## PROBLEM STATEMENT
Exclude the pictures from your copy, and reproduce each entry below verbatim.

Code change snippets:
BEGIN
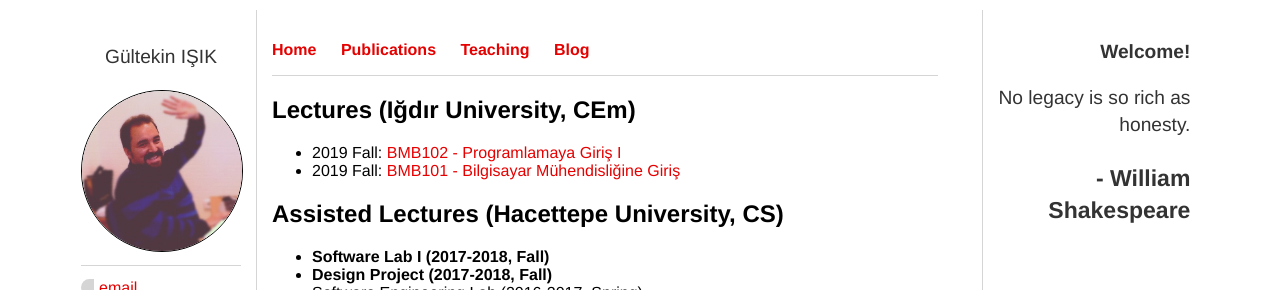
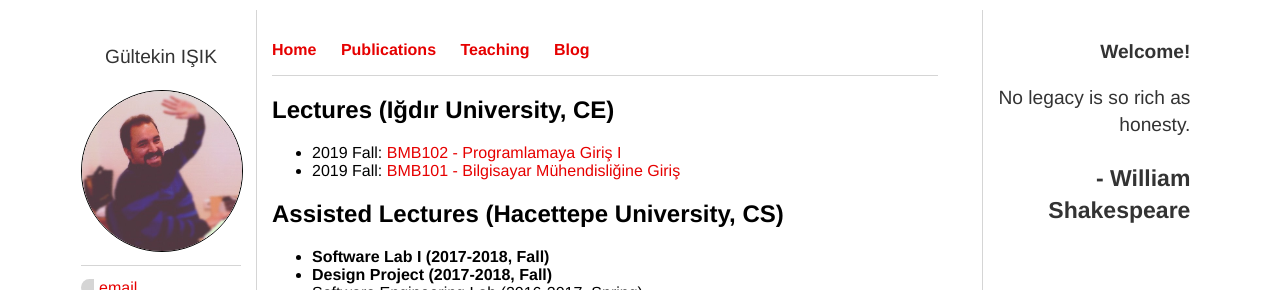
Before and after one commit to tekinonlayn/gi.github.io, a Jekyll site: the page built from teaching/index.html, in a window 1280 px wide. Shown: the top 290 px of the page. Built offline with Jekyll 4.4.1, drawn with Linux system fonts in a browser that asks for light colours.

Commit message:
Update index.html

```diff
--- a/teaching/index.html
+++ b/teaching/index.html
@@ -3,7 +3,7 @@ layout: varsay
 title: Gültekin Işık - Teaching
 ---
 <div class="blurb">
-	<h2>Lectures (Iğdır University, CEm)</h2>
+	<h2>Lectures (Iğdır University, CE)</h2>
 	<ul>
 	<li>2019 Fall: <a href="courses/bmb102" target="">BMB102 - Programlamaya Giriş I </a></li>
 	<li>2019 Fall: <a href="courses/bmb101" target="">BMB101 - Bilgisayar Mühendisliğine Giriş </a></li>
```
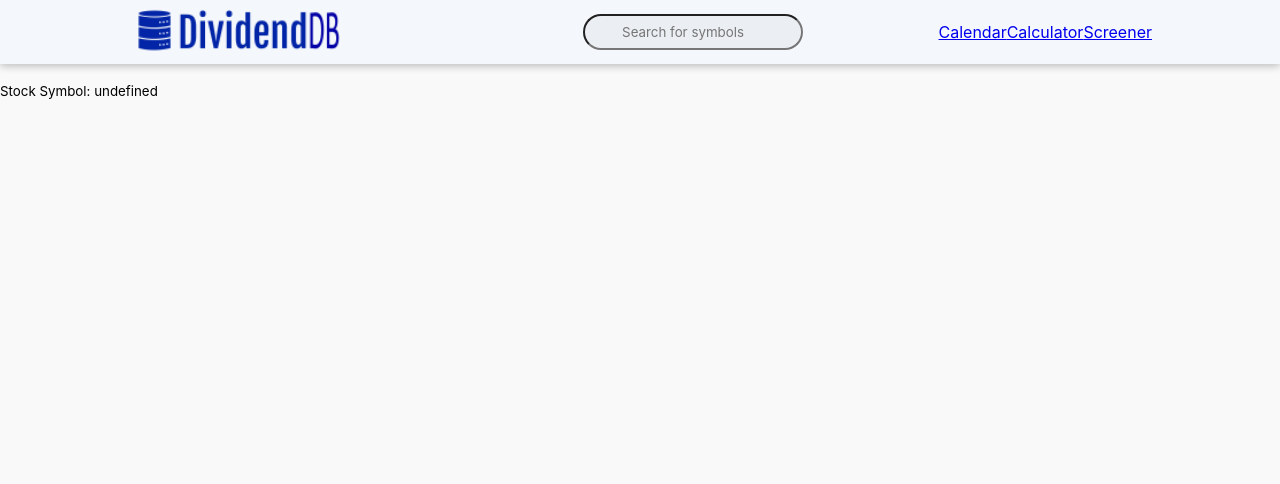
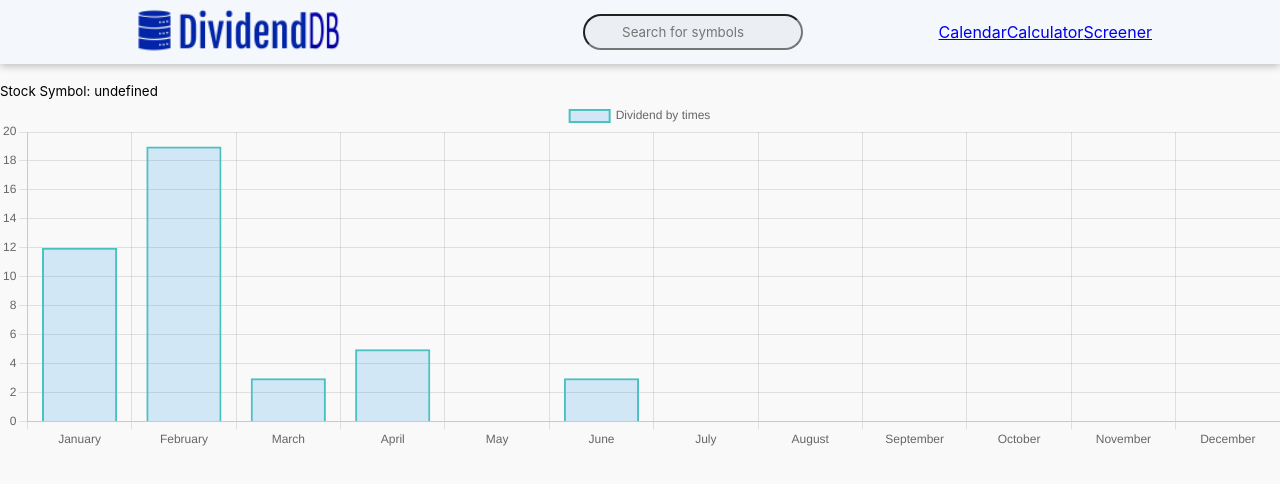
Before and after one commit to jiseong-choi/oxinion-finance, a React (Create React App) app in the folder client/: page /stocks/1 in a window 1280 px wide. Shown: the top 484 px of the page. Built offline with nearby package versions, Linux system fonts and the light colour scheme; no server answers.

Commit message:
[Feature] : Adding a simple barchart

```diff
--- a/client/package.json
+++ b/client/package.json
@@ -16,9 +16,11 @@
     "@types/react-table": "^7.7.1",
     "@types/styled-components": "^5.1.10",
     "axios": "^0.21.1",
+    "chart.js": "^3.5.0",
     "firebase": "^8.6.7",
     "react": "^17.0.2",
     "react-calendar": "^3.4.0",
+    "react-chartjs-2": "^3.0.4",
     "react-dom": "^17.0.2",
     "react-icons": "^4.2.0",
     "react-router-dom": "^5.2.0",
--- /dev/null
+++ b/client/src/components/Chart/BarChart.tsx
@@ -0,0 +1,48 @@
+import React from "react";
+import { Bar } from "react-chartjs-2";
+
+const BarChart = () => {
+  return (
+    <div>
+      <Bar
+        data={{
+          labels: [
+            "January",
+            "February",
+            "March",
+            "April",
+            "May",
+            "June",
+            "July",
+            "August",
+            "September",
+            "October",
+            "November",
+            "December",
+          ],
+          datasets: [
+            {
+              label: "Dividend by times",
+              data: [12, 19, 3, 5, 0, 3],
+              backgroundColor: ["rgba(54, 162, 235, 0.2)"],
+              borderColor: ["rgba(75, 192, 192, 1)"],
+              borderWidth: 2,
+            },
+          ],
+        }}
+        width={100}
+        height={350}
+        options={{
+          maintainAspectRatio: false,
+          scales: {
+            y: {
+              beginAtZero: true,
+            },
+          },
+        }}
+      />
+    </div>
+  );
+};
+
+export default BarChart;
--- a/client/src/components/Stock/Stock.tsx
+++ b/client/src/components/Stock/Stock.tsx
@@ -2,6 +2,7 @@ import React, { useState, useEffect } from "react";
 import { useParams } from "react-router-dom";
 import axios from "axios";
 import Header from "../common/Header/Header";
+import BarChart from "../Chart/BarChart";
 
 const Stock = () => {
   const { ticker }: any = useParams();
@@ -17,9 +18,16 @@ const Stock = () => {
       });
   }, [ticker]);
 
-  console.log(stockDetails);
+  // console.log(stockDetails);
 
-  const { name, ticker: stockTicker, sector }: any = stockDetails || {};
+  const {
+    name,
+    ticker: stockTicker,
+    sector,
+    divHistory,
+  }: any = stockDetails || {};
+
+  console.log(divHistory);
 
   return (
     <div>
@@ -28,6 +36,7 @@ const Stock = () => {
         <h1>{name}</h1>
         <small>{`Stock Symbol: ${stockTicker}`}</small>
         <h3> {sector} </h3>
+        <BarChart />
       </div>
     </div>
   );
```
Also changed, not shown: 1 other file (tests, documents, lock files or other folders).
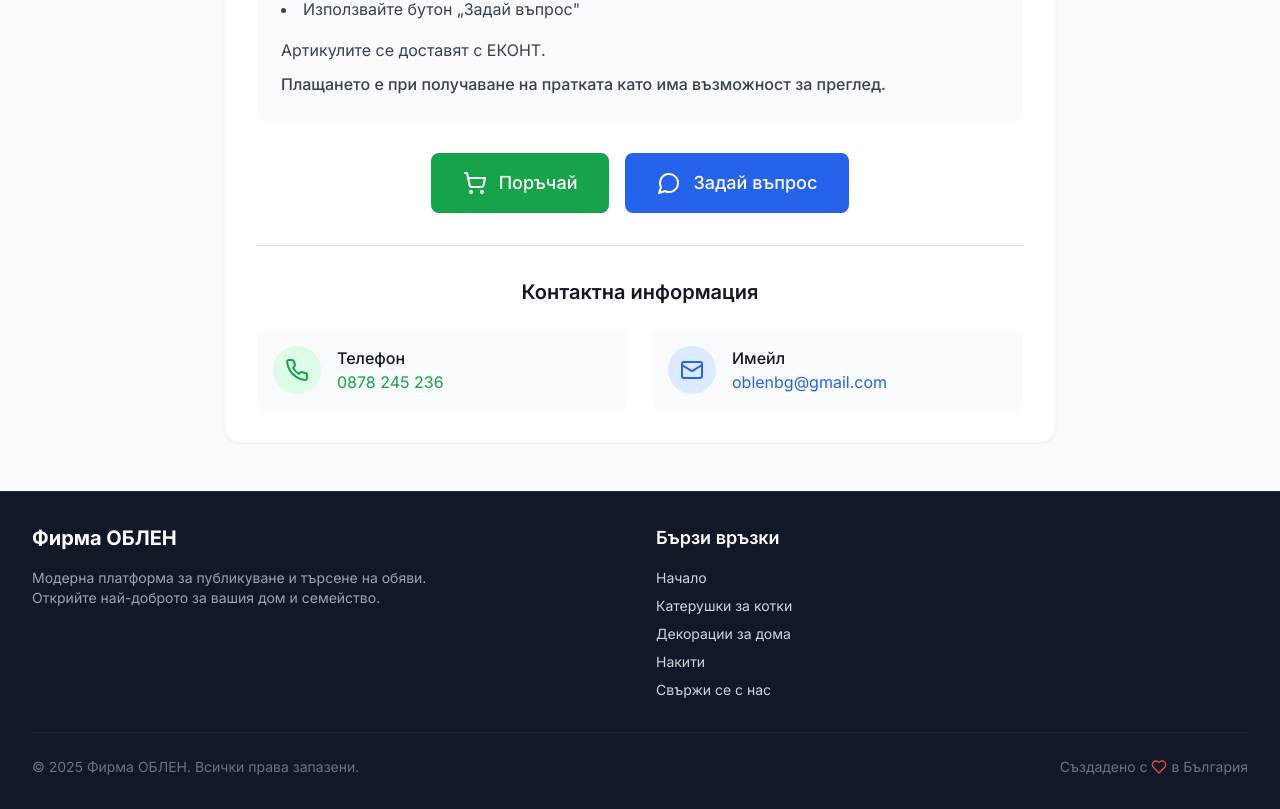
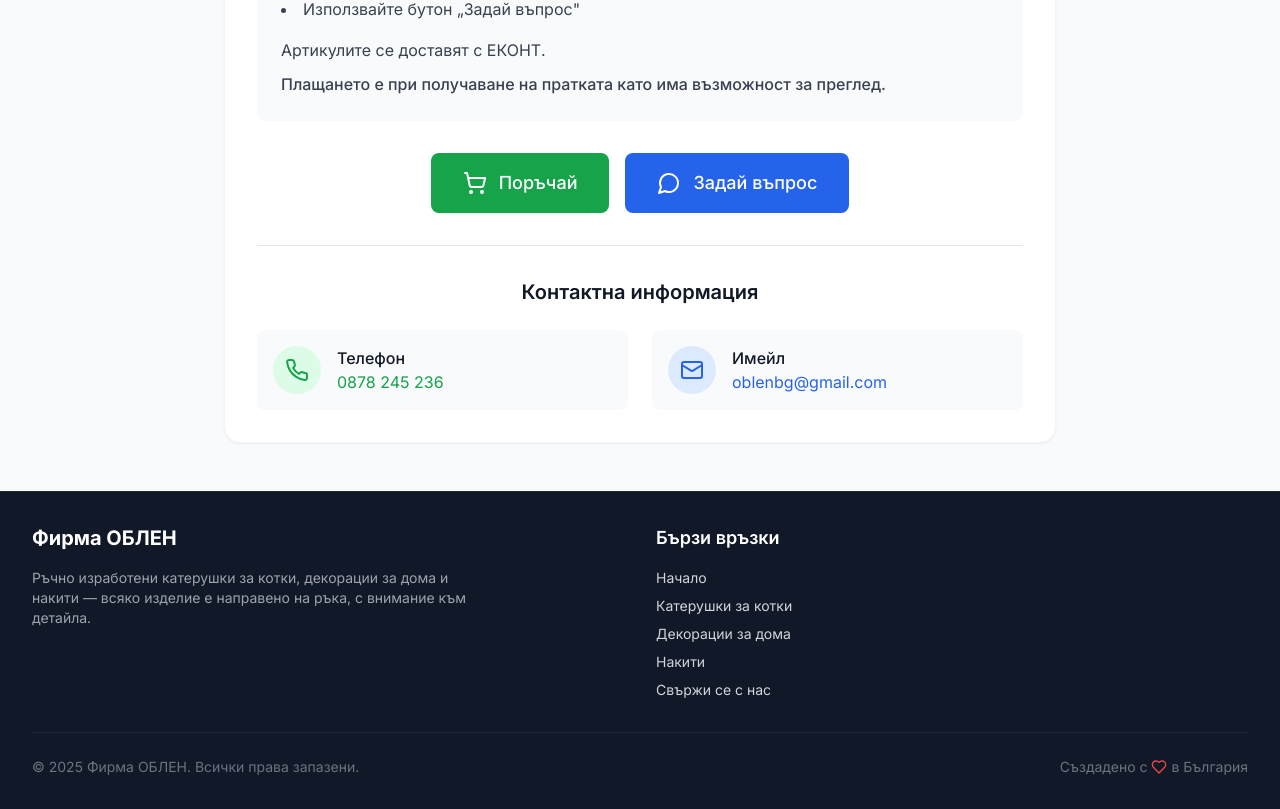
Before and after one commit to rusevamilena72/Oblen, a React (Vite) app: page /contact in a window 1280 px wide. Shown: the part 661-1470 px from the top of the page. Built offline with nearby package versions, Linux system fonts and the light colour scheme; no server answers.

Commit message:
Update Footer.tsx

```diff
--- a/src/components/layout/Footer.tsx
+++ b/src/components/layout/Footer.tsx
@@ -12,7 +12,7 @@ const Footer: React.FC = () => {
               <span className="text-xl font-bold text-white" itemProp="name">Фирма ОБЛЕН</span>
             </div>
             <p className="text-sm text-gray-400 max-w-md" itemProp="description">
-              Модерна платформа за публикуване и търсене на обяви. Открийте най-доброто за вашия дом и семейство.
+              Ръчно изработени катерушки за котки, декорации за дома и накити — всяко изделие е направено на ръка, с внимание към детайла.
             </p>
           </div>
 
@@ -20,11 +20,11 @@ const Footer: React.FC = () => {
           <div className="space-y-4">
             <h3 className="text-lg font-semibold text-white">Бързи връзки</h3>
             <div className="flex flex-col space-y-2 text-sm">
-              <a href="/" className="hover:text-blue-400 transition-colors">Начало</a>
-              <a href="/cat-climbers" className="hover:text-blue-400 transition-colors">Катерушки за котки</a>
-              <a href="/for-home" className="hover:text-blue-400 transition-colors">Декорации за дома</a>
-              <a href="/available" className="hover:text-blue-400 transition-colors">Накити</a>
-              <a href="/contact" className="hover:text-blue-400 transition-colors">Свържи се с нас</a>
+              <a href="/" className="hover:text-berry-300 transition-colors">Начало</a>
+              <a href="/cat-climbers" className="hover:text-berry-300 transition-colors">Катерушки за котки</a>
+              <a href="/for-home" className="hover:text-berry-300 transition-colors">Декорации за дома</a>
+              <a href="/available" className="hover:text-berry-300 transition-colors">Накити</a>
+              <a href="/contact" className="hover:text-berry-300 transition-colors">Свържи се с нас</a>
             </div>
           </div>
         </div>
```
END
## OUTPUT BELOW
Before and after one commit to tekinonlayn/gi.github.io, a Jekyll site: the page built from teaching/index.html, in a window 1280 px wide. Shown: the top 290 px of the page. Built offline with Jekyll 4.4.1, drawn with Linux system fonts in a browser that asks for light colours.

Commit message:
Update index.html

```diff
--- a/teaching/index.html
+++ b/teaching/index.html
@@ -3,7 +3,7 @@ layout: varsay
 title: Gültekin Işık - Teaching
 ---
 <div class="blurb">
-	<h2>Lectures (Iğdır University, CEm)</h2>
+	<h2>Lectures (Iğdır University, CE)</h2>
 	<ul>
 	<li>2019 Fall: <a href="courses/bmb102" target="">BMB102 - Programlamaya Giriş I </a></li>
 	<li>2019 Fall: <a href="courses/bmb101" target="">BMB101 - Bilgisayar Mühendisliğine Giriş </a></li>
```
Before and after one commit to jiseong-choi/oxinion-finance, a React (Create React App) app in the folder client/: page /stocks/1 in a window 1280 px wide. Shown: the top 484 px of the page. Built offline with nearby package versions, Linux system fonts and the light colour scheme; no server answers.

Commit message:
[Feature] : Adding a simple barchart

```diff
--- a/client/package.json
+++ b/client/package.json
@@ -16,9 +16,11 @@
     "@types/react-table": "^7.7.1",
     "@types/styled-components": "^5.1.10",
     "axios": "^0.21.1",
+    "chart.js": "^3.5.0",
     "firebase": "^8.6.7",
     "react": "^17.0.2",
     "react-calendar": "^3.4.0",
+    "react-chartjs-2": "^3.0.4",
     "react-dom": "^17.0.2",
     "react-icons": "^4.2.0",
     "react-router-dom": "^5.2.0",
--- /dev/null
+++ b/client/src/components/Chart/BarChart.tsx
@@ -0,0 +1,48 @@
+import React from "react";
+import { Bar } from "react-chartjs-2";
+
+const BarChart = () => {
+  return (
+    <div>
+      <Bar
+        data={{
+          labels: [
+            "January",
+            "February",
+            "March",
+            "April",
+            "May",
+            "June",
+            "July",
+            "August",
+            "September",
+            "October",
+            "November",
+            "December",
+          ],
+          datasets: [
+            {
+              label: "Dividend by times",
+              data: [12, 19, 3, 5, 0, 3],
+              backgroundColor: ["rgba(54, 162, 235, 0.2)"],
+              borderColor: ["rgba(75, 192, 192, 1)"],
+              borderWidth: 2,
+            },
+          ],
+        }}
+        width={100}
+        height={350}
+        options={{
+          maintainAspectRatio: false,
+          scales: {
+            y: {
+              beginAtZero: true,
+            },
+          },
+        }}
+      />
+    </div>
+  );
+};
+
+export default BarChart;
--- a/client/src/components/Stock/Stock.tsx
+++ b/client/src/components/Stock/Stock.tsx
@@ -2,6 +2,7 @@ import React, { useState, useEffect } from "react";
 import { useParams } from "react-router-dom";
 import axios from "axios";
 import Header from "../common/Header/Header";
+import BarChart from "../Chart/BarChart";
 
 const Stock = () => {
   const { ticker }: any = useParams();
@@ -17,9 +18,16 @@ const Stock = () => {
       });
   }, [ticker]);
 
-  console.log(stockDetails);
+  // console.log(stockDetails);
 
-  const { name, ticker: stockTicker, sector }: any = stockDetails || {};
+  const {
+    name,
+    ticker: stockTicker,
+    sector,
+    divHistory,
+  }: any = stockDetails || {};
+
+  console.log(divHistory);
 
   return (
     <div>
@@ -28,6 +36,7 @@ const Stock = () => {
         <h1>{name}</h1>
         <small>{`Stock Symbol: ${stockTicker}`}</small>
         <h3> {sector} </h3>
+        <BarChart />
       </div>
     </div>
   );
```
Also changed, not shown: 1 other file (tests, documents, lock files or other folders).
Before and after one commit to rusevamilena72/Oblen, a React (Vite) app: page /contact in a window 1280 px wide. Shown: the part 661-1470 px from the top of the page. Built offline with nearby package versions, Linux system fonts and the light colour scheme; no server answers.

Commit message:
Update Footer.tsx

```diff
--- a/src/components/layout/Footer.tsx
+++ b/src/components/layout/Footer.tsx
@@ -12,7 +12,7 @@ const Footer: React.FC = () => {
               <span className="text-xl font-bold text-white" itemProp="name">Фирма ОБЛЕН</span>
             </div>
             <p className="text-sm text-gray-400 max-w-md" itemProp="description">
-              Модерна платформа за публикуване и търсене на обяви. Открийте най-доброто за вашия дом и семейство.
+              Ръчно изработени катерушки за котки, декорации за дома и накити — всяко изделие е направено на ръка, с внимание към детайла.
             </p>
           </div>
 
@@ -20,11 +20,11 @@ const Footer: React.FC = () => {
           <div className="space-y-4">
             <h3 className="text-lg font-semibold text-white">Бързи връзки</h3>
             <div className="flex flex-col space-y-2 text-sm">
-              <a href="/" className="hover:text-blue-400 transition-colors">Начало</a>
-              <a href="/cat-climbers" className="hover:text-blue-400 transition-colors">Катерушки за котки</a>
-              <a href="/for-home" className="hover:text-blue-400 transition-colors">Декорации за дома</a>
-              <a href="/available" className="hover:text-blue-400 transition-colors">Накити</a>
-              <a href="/contact" className="hover:text-blue-400 transition-colors">Свържи се с нас</a>
+              <a href="/" className="hover:text-berry-300 transition-colors">Начало</a>
+              <a href="/cat-climbers" className="hover:text-berry-300 transition-colors">Катерушки за котки</a>
+              <a href="/for-home" className="hover:text-berry-300 transition-colors">Декорации за дома</a>
+              <a href="/available" className="hover:text-berry-300 transition-colors">Накити</a>
+              <a href="/contact" className="hover:text-berry-300 transition-colors">Свържи се с нас</a>
             </div>
           </div>
         </div>
```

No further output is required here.